### EXERCISE DESCRIPTION
Please restate the records that follow word for word, omitting any images.

*** AVAILABLE DATA Section Begins ***

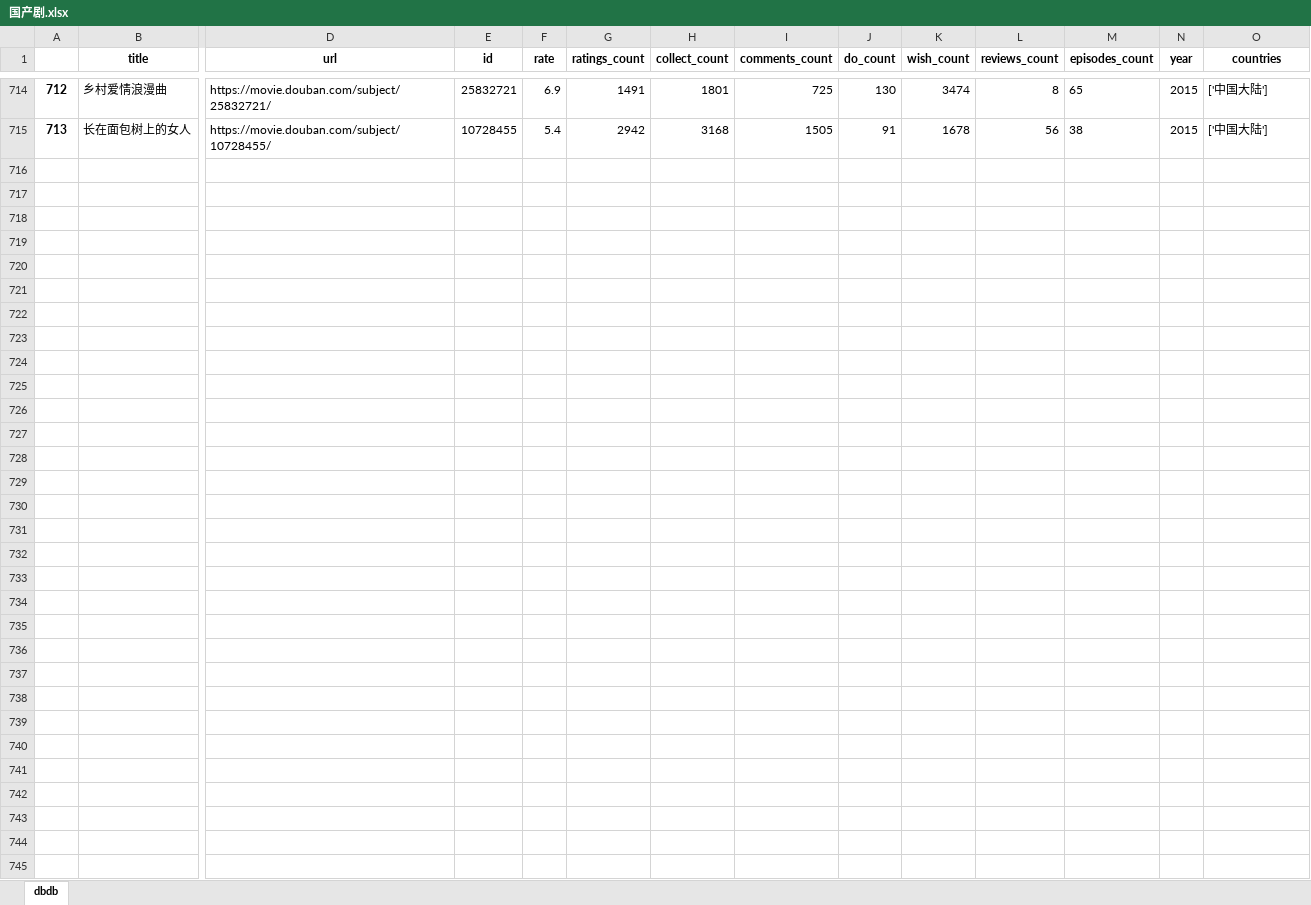
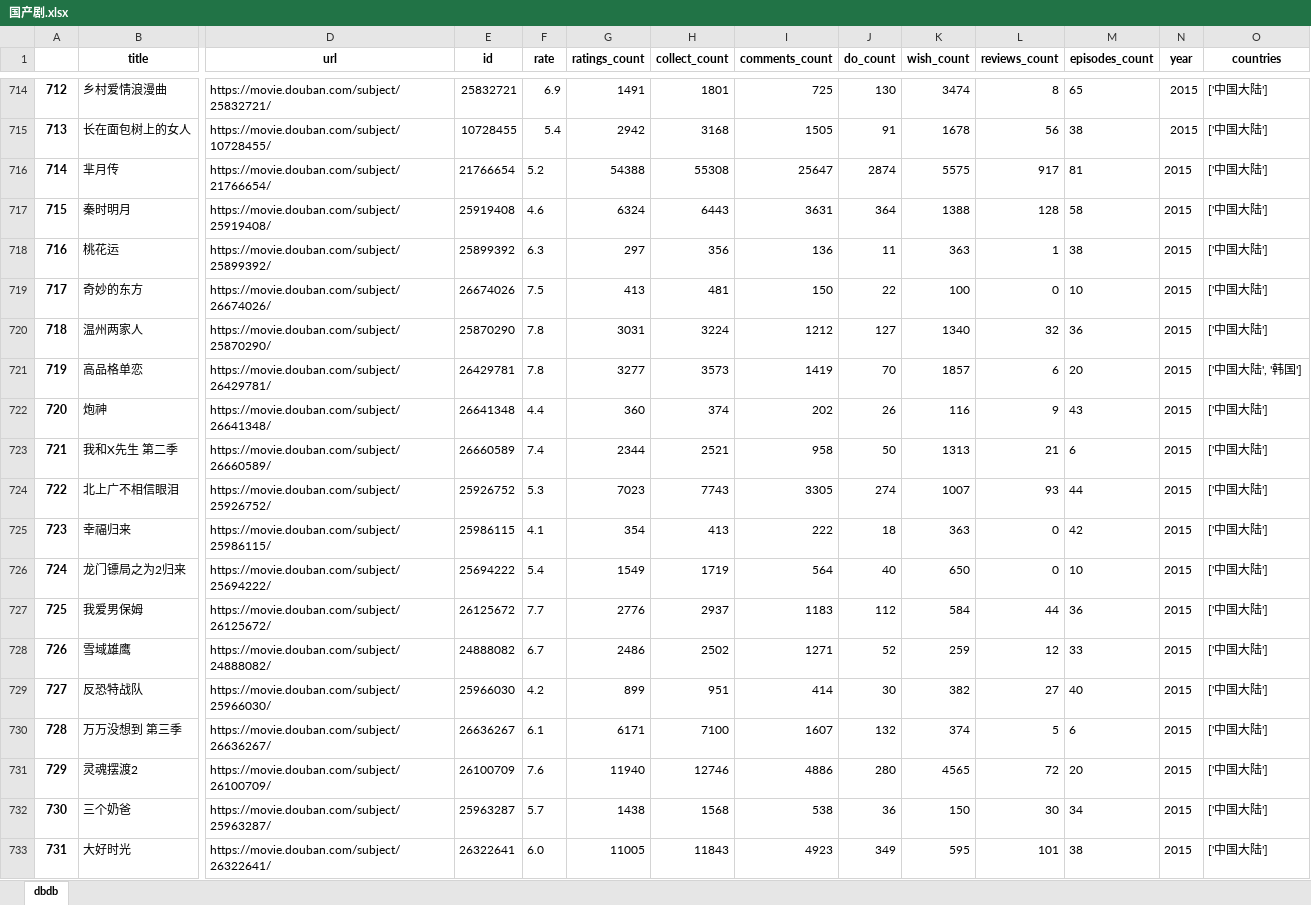
Before and after one commit to lleii/dbdb, an Excel workbook: 国产剧.xlsx, sheet dbdb, drawn as a sheet; only a part is shown, gaps mark what is left out; values as stored, in another font and other column widths than the file's, no borders; rows hold the shown columns only; the diff covers the shown part only; the diff names each change by its address in the sheet, - before the commit and + after, or states it on an @@ line.

```diff
--- a/国产剧.xlsx (sheet dbdb)
+++ b/国产剧.xlsx (sheet dbdb)
+row 716: 714 | 芈月传 | https://movie.douban.com/subject/21766654/ | 21766654 | 5.2 | 54388 | 55308 | 25647 | 2874 | 5575 | 917 | 81 | 2015 | ['中国大陆']
+row 717: 715 | 秦时明月 | https://movie.douban.com/subject/25919408/ | 25919408 | 4.6 | 6324 | 6443 | 3631 | 364 | 1388 | 128 | 58 | 2015 | ['中国大陆']
+row 718: 716 | 桃花运 | https://movie.douban.com/subject/25899392/ | 25899392 | 6.3 | 297 | 356 | 136 | 11 | 363 | 1 | 38 | 2015 | ['中国大陆']
+row 719: 717 | 奇妙的东方 | https://movie.douban.com/subject/26674026/ | 26674026 | 7.5 | 413 | 481 | 150 | 22 | 100 | 0 | 10 | 2015 | ['中国大陆']
+row 720: 718 | 温州两家人 | https://movie.douban.com/subject/25870290/ | 25870290 | 7.8 | 3031 | 3224 | 1212 | 127 | 1340 | 32 | 36 | 2015 | ['中国大陆']
+row 721: 719 | 高品格单恋 | https://movie.douban.com/subject/26429781/ | 26429781 | 7.8 | 3277 | 3573 | 1419 | 70 | 1857 | 6 | 20 | 2015 | ['中国大陆', '韩国']
+row 722: 720 | 炮神 | https://movie.douban.com/subject/26641348/ | 26641348 | 4.4 | 360 | 374 | 202 | 26 | 116 | 9 | 43 | 2015 | ['中国大陆']
+row 723: 721 | 我和X先生 第二季 | https://movie.douban.com/subject/26660589/ | 26660589 | 7.4 | 2344 | 2521 | 958 | 50 | 1313 | 21 | 6 | 2015 | ['中国大陆']
+row 724: 722 | 北上广不相信眼泪 | https://movie.douban.com/subject/25926752/ | 25926752 | 5.3 | 7023 | 7743 | 3305 | 274 | 1007 | 93 | 44 | 2015 | ['中国大陆']
+row 725: 723 | 幸福归来 | https://movie.douban.com/subject/25986115/ | 25986115 | 4.1 | 354 | 413 | 222 | 18 | 363 | 0 | 42 | 2015 | ['中国大陆']
+row 726: 724 | 龙门镖局之为2归来 | https://movie.douban.com/subject/25694222/ | 25694222 | 5.4 | 1549 | 1719 | 564 | 40 | 650 | 0 | 10 | 2015 | ['中国大陆']
+row 727: 725 | 我爱男保姆 | https://movie.douban.com/subject/26125672/ | 26125672 | 7.7 | 2776 | 2937 | 1183 | 112 | 584 | 44 | 36 | 2015 | ['中国大陆']
+row 728: 726 | 雪域雄鹰 | https://movie.douban.com/subject/24888082/ | 24888082 | 6.7 | 2486 | 2502 | 1271 | 52 | 259 | 12 | 33 | 2015 | ['中国大陆']
+row 729: 727 | 反恐特战队 | https://movie.douban.com/subject/25966030/ | 25966030 | 4.2 | 899 | 951 | 414 | 30 | 382 | 27 | 40 | 2015 | ['中国大陆']
+row 730: 728 | 万万没想到 第三季 | https://movie.douban.com/subject/26636267/ | 26636267 | 6.1 | 6171 | 7100 | 1607 | 132 | 374 | 5 | 6 | 2015 | ['中国大陆']
+row 731: 729 | 灵魂摆渡2 | https://movie.douban.com/subject/26100709/ | 26100709 | 7.6 | 11940 | 12746 | 4886 | 280 | 4565 | 72 | 20 | 2015 | ['中国大陆']
+row 732: 730 | 三个奶爸 | https://movie.douban.com/subject/25963287/ | 25963287 | 5.7 | 1438 | 1568 | 538 | 36 | 150 | 30 | 34 | 2015 | ['中国大陆']
+row 733: 731 | 大好时光 | https://movie.douban.com/subject/26322641/ | 26322641 | 6.0 | 11005 | 11843 | 4923 | 349 | 595 | 101 | 38 | 2015 | ['中国大陆']
```
Also changed, not shown: 9 added rows elsewhere in this sheet, 1 other file.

*** AVAILABLE DATA Section Ends ***

### ANSWER TO THE PROBLEM
Before and after one commit to lleii/dbdb, an Excel workbook: 国产剧.xlsx, sheet dbdb, drawn as a sheet; only a part is shown, gaps mark what is left out; values as stored, in another font and other column widths than the file's, no borders; rows hold the shown columns only; the diff covers the shown part only; the diff names each change by its address in the sheet, - before the commit and + after, or states it on an @@ line.

```diff
--- a/国产剧.xlsx (sheet dbdb)
+++ b/国产剧.xlsx (sheet dbdb)
+row 716: 714 | 芈月传 | https://movie.douban.com/subject/21766654/ | 21766654 | 5.2 | 54388 | 55308 | 25647 | 2874 | 5575 | 917 | 81 | 2015 | ['中国大陆']
+row 717: 715 | 秦时明月 | https://movie.douban.com/subject/25919408/ | 25919408 | 4.6 | 6324 | 6443 | 3631 | 364 | 1388 | 128 | 58 | 2015 | ['中国大陆']
+row 718: 716 | 桃花运 | https://movie.douban.com/subject/25899392/ | 25899392 | 6.3 | 297 | 356 | 136 | 11 | 363 | 1 | 38 | 2015 | ['中国大陆']
+row 719: 717 | 奇妙的东方 | https://movie.douban.com/subject/26674026/ | 26674026 | 7.5 | 413 | 481 | 150 | 22 | 100 | 0 | 10 | 2015 | ['中国大陆']
+row 720: 718 | 温州两家人 | https://movie.douban.com/subject/25870290/ | 25870290 | 7.8 | 3031 | 3224 | 1212 | 127 | 1340 | 32 | 36 | 2015 | ['中国大陆']
+row 721: 719 | 高品格单恋 | https://movie.douban.com/subject/26429781/ | 26429781 | 7.8 | 3277 | 3573 | 1419 | 70 | 1857 | 6 | 20 | 2015 | ['中国大陆', '韩国']
+row 722: 720 | 炮神 | https://movie.douban.com/subject/26641348/ | 26641348 | 4.4 | 360 | 374 | 202 | 26 | 116 | 9 | 43 | 2015 | ['中国大陆']
+row 723: 721 | 我和X先生 第二季 | https://movie.douban.com/subject/26660589/ | 26660589 | 7.4 | 2344 | 2521 | 958 | 50 | 1313 | 21 | 6 | 2015 | ['中国大陆']
+row 724: 722 | 北上广不相信眼泪 | https://movie.douban.com/subject/25926752/ | 25926752 | 5.3 | 7023 | 7743 | 3305 | 274 | 1007 | 93 | 44 | 2015 | ['中国大陆']
+row 725: 723 | 幸福归来 | https://movie.douban.com/subject/25986115/ | 25986115 | 4.1 | 354 | 413 | 222 | 18 | 363 | 0 | 42 | 2015 | ['中国大陆']
+row 726: 724 | 龙门镖局之为2归来 | https://movie.douban.com/subject/25694222/ | 25694222 | 5.4 | 1549 | 1719 | 564 | 40 | 650 | 0 | 10 | 2015 | ['中国大陆']
+row 727: 725 | 我爱男保姆 | https://movie.douban.com/subject/26125672/ | 26125672 | 7.7 | 2776 | 2937 | 1183 | 112 | 584 | 44 | 36 | 2015 | ['中国大陆']
+row 728: 726 | 雪域雄鹰 | https://movie.douban.com/subject/24888082/ | 24888082 | 6.7 | 2486 | 2502 | 1271 | 52 | 259 | 12 | 33 | 2015 | ['中国大陆']
+row 729: 727 | 反恐特战队 | https://movie.douban.com/subject/25966030/ | 25966030 | 4.2 | 899 | 951 | 414 | 30 | 382 | 27 | 40 | 2015 | ['中国大陆']
+row 730: 728 | 万万没想到 第三季 | https://movie.douban.com/subject/26636267/ | 26636267 | 6.1 | 6171 | 7100 | 1607 | 132 | 374 | 5 | 6 | 2015 | ['中国大陆']
+row 731: 729 | 灵魂摆渡2 | https://movie.douban.com/subject/26100709/ | 26100709 | 7.6 | 11940 | 12746 | 4886 | 280 | 4565 | 72 | 20 | 2015 | ['中国大陆']
+row 732: 730 | 三个奶爸 | https://movie.douban.com/subject/25963287/ | 25963287 | 5.7 | 1438 | 1568 | 538 | 36 | 150 | 30 | 34 | 2015 | ['中国大陆']
+row 733: 731 | 大好时光 | https://movie.douban.com/subject/26322641/ | 26322641 | 6.0 | 11005 | 11843 | 4923 | 349 | 595 | 101 | 38 | 2015 | ['中国大陆']
```
Also changed, not shown: 9 added rows elsewhere in this sheet, 1 other file.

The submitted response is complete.